What is Glitch?

To complete the code examples included in these courses, we will be using Glitch. Glitch is an online code editor that allows you to create and view web sites and server APIs without having to install anything on your computer.

The Glitch code editor environment looks like this:

The online editor of Glitch

The red box above is the online editor where you will be inputting HTML and CSS. The green box marks the button that will take you to the live version of the page you are creating. The yellow box is the button that lets you create a copy of this project and edit it. The blue box indicates the files that you have available. In the assets folder, you can find your images.

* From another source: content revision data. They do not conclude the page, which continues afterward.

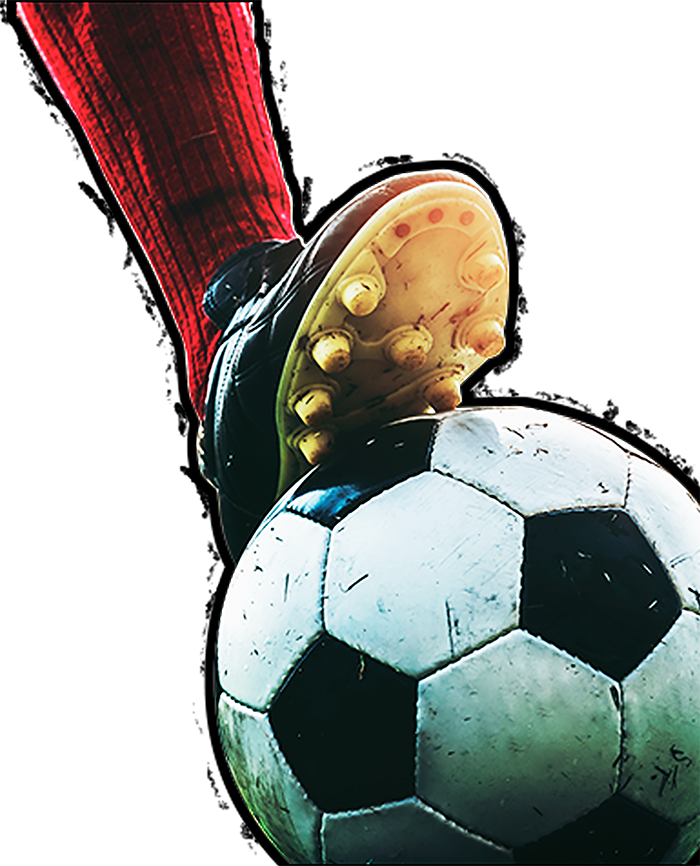
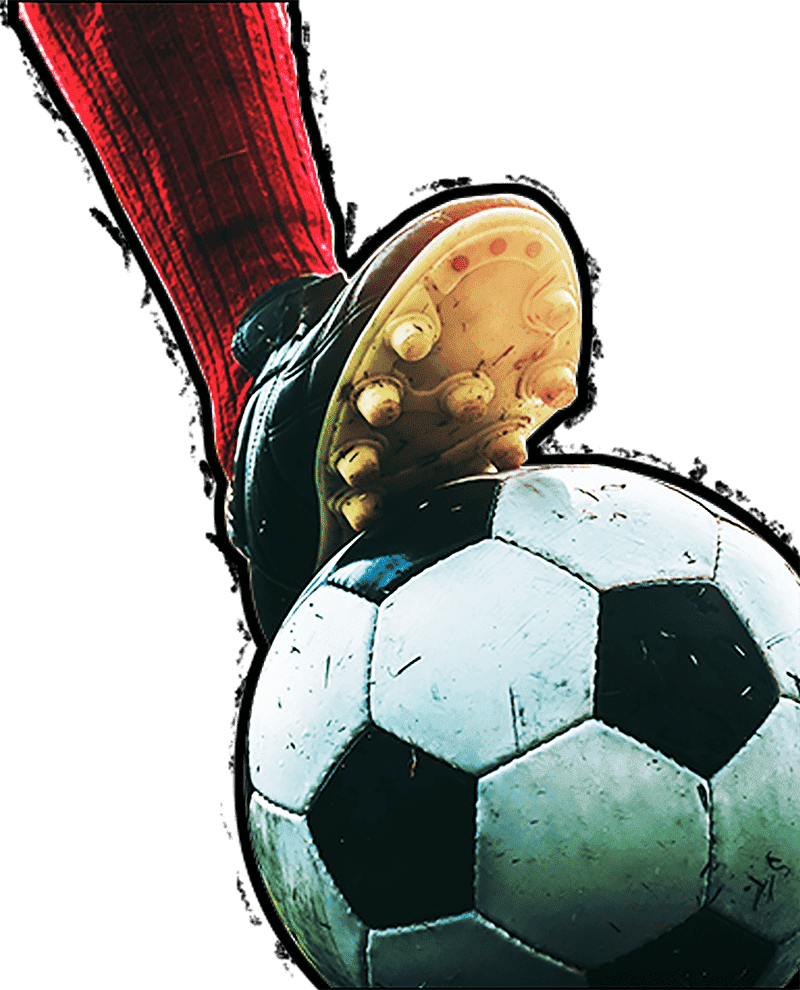
Front -reducción de imagenes

diff --git a/resources/views/registro.blade.php b/resources/views/registro.blade.php
@@ -24,7 +24,7 @@
 
 <style>
     .extremos{
-        background-image: url("img/background.png");
+        background-image: url("img/background1.png");
         background-repeat: no-repeat;
         background-size: cover;
         background-position: center;
@@ -41,18 +41,18 @@
     }
 
 
-    @media(max-width: 991px){
+    /*@media(max-width: 991px){*/
 
-        .extremos {
-            background-image: url("img/bgmobile.jpg");
-            background-repeat: no-repeat;
-            background-size: cover;
-            background-position: center;
+        /*.extremos {*/
+            /*background-image: url("img/bgmobile.jpg");*/
+            /*background-repeat: no-repeat;*/
+            /*background-size: cover;*/
+            /*background-position: center;*/
 
-        }
+        /*}*/
 
 
-    }
+    /*}*/
 
     footer {
         height: 00px;
@@ -252,7 +252,7 @@
         }
 
         .extremos {
-            background-image: url("img/bgmobile.jpg");
+            background-image: url("img/bgmobile1.jpg");
             background-repeat: no-repeat;
             background-size: cover;
             background-position: center;
@@ -272,13 +272,20 @@
             margin-top: 10px;
         }
         .divregistro {
-            top: 50%;
+            top: 42%;
         }
         .botonfonfig {
             height: 50px;
         }
         .txtregistro {
             font-size: 20px;
+        }
+
+
+    }
+    @media(max-width: 991px){
+        .txtregistro {
+            font-size: 15px;
         }
 
 
@@ -341,6 +348,7 @@
 
 
 
+
 </style>
 
 
@@ -349,7 +357,7 @@
     <div class="divregistro">
         <div>
             <div>
-                <h1 class="titulo tituloregistro">REGISTRA TU CÓDIGO</h1>
+                <h1 class="titulo tituloregistro">REGISTRA <br> TU CÓDIGO</h1>
             </div>
             <form>
                 <div class="recuadro">
@@ -380,22 +388,31 @@
                 </div>
             </form>
         </div>
+
+        {{--<div>--}}
+
+                {{--<div class="recuadro">--}}
+
+                    {{--<h2>!HAS SIDO REGISTRADO EXITOSAMENTE!</h2>--}}
+
+                {{--</div>--}}
+        {{--</div>--}}
     </div>
 
     <div class=" row extremos">
 
         <div class="col-md-7 imizq  d-flex align-items-end ">
-            <img src="img/pareja.png" alt="" width="" class="animated fadeInLeft imginterna1 imagenes ">
+            <img src="img/pareja1.png" alt="" width="" class="animated fadeInLeft imginterna1 imagenes ">
         </div>
-        <div class="col-md-5 imder imagenes">
-            <img src="img/balonpie.png" alt="" width="" class="animated fadeInDown imginterna2">
+        <div class="col-md-5 imder imagenes ">
+            <img src="img/balonpie1.png" alt="" width="" class="animated fadeInDown imginterna2">
         </div>
 
     </div>
     <footer class=" row">
         <div class="col-lg-6 ">
             <div class="">
-                <img src="img/logos.png" alt="" width="" class="logofooter">
+                <img src="img/logos1.png" alt="" width="" class="logofooter">
             </div>
         </div>
         <div class="col-md-6 divcopy">
@@ -430,7 +447,7 @@
 
     function myFunction(x) {
 
-        tamanio= $(window).height()-120;
+        tamanio= $(window).height()+100;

Throughout these courses, you will need various images to complete the exercises. All of the images you need to complete these courses have already been added to the Glitch projects. To view the images in your project, click on the assets entry in the list of files on the left-hand side of the Glitch editor. To get the link to any single image, select the image from the list of assets on the right-hand side and click the “copy” button next to the URL in the pop-up that appears. You can use that link anywhere an image is needed.

The assets view in Glitch

The details pop-up -including URL- for an image in the assets collection

Open this project. Click the “Remix This” button on the top right. This will create a new project that you can edit. You can continue to use this same editor for this and future trainings. Each future tutorial will give you the opportunity to start with a reference version of the solution up to that point.

It’s not necessary to use Glitch to complete these trainings. However, some of the code required to complete the exercises is not discussed in these courses, but is contained in the Glitch samples. If you’d like to use another editor, you may still need to go into the Glitch samples to copy the CSS and server code into your local solution.

Viewing the server response

We know that we can render server responses by accessing the properties of the JSON object returned by the server. But, how can you check what these properties are, really?

In case you ever need to check a server response, you can do so using the developer tools in your browser. If you open Chrome DevTools and go to the Network tab, you will find your request there. It’s the “submit-form” request. If you click on it, you can see all the relevant information.

The server response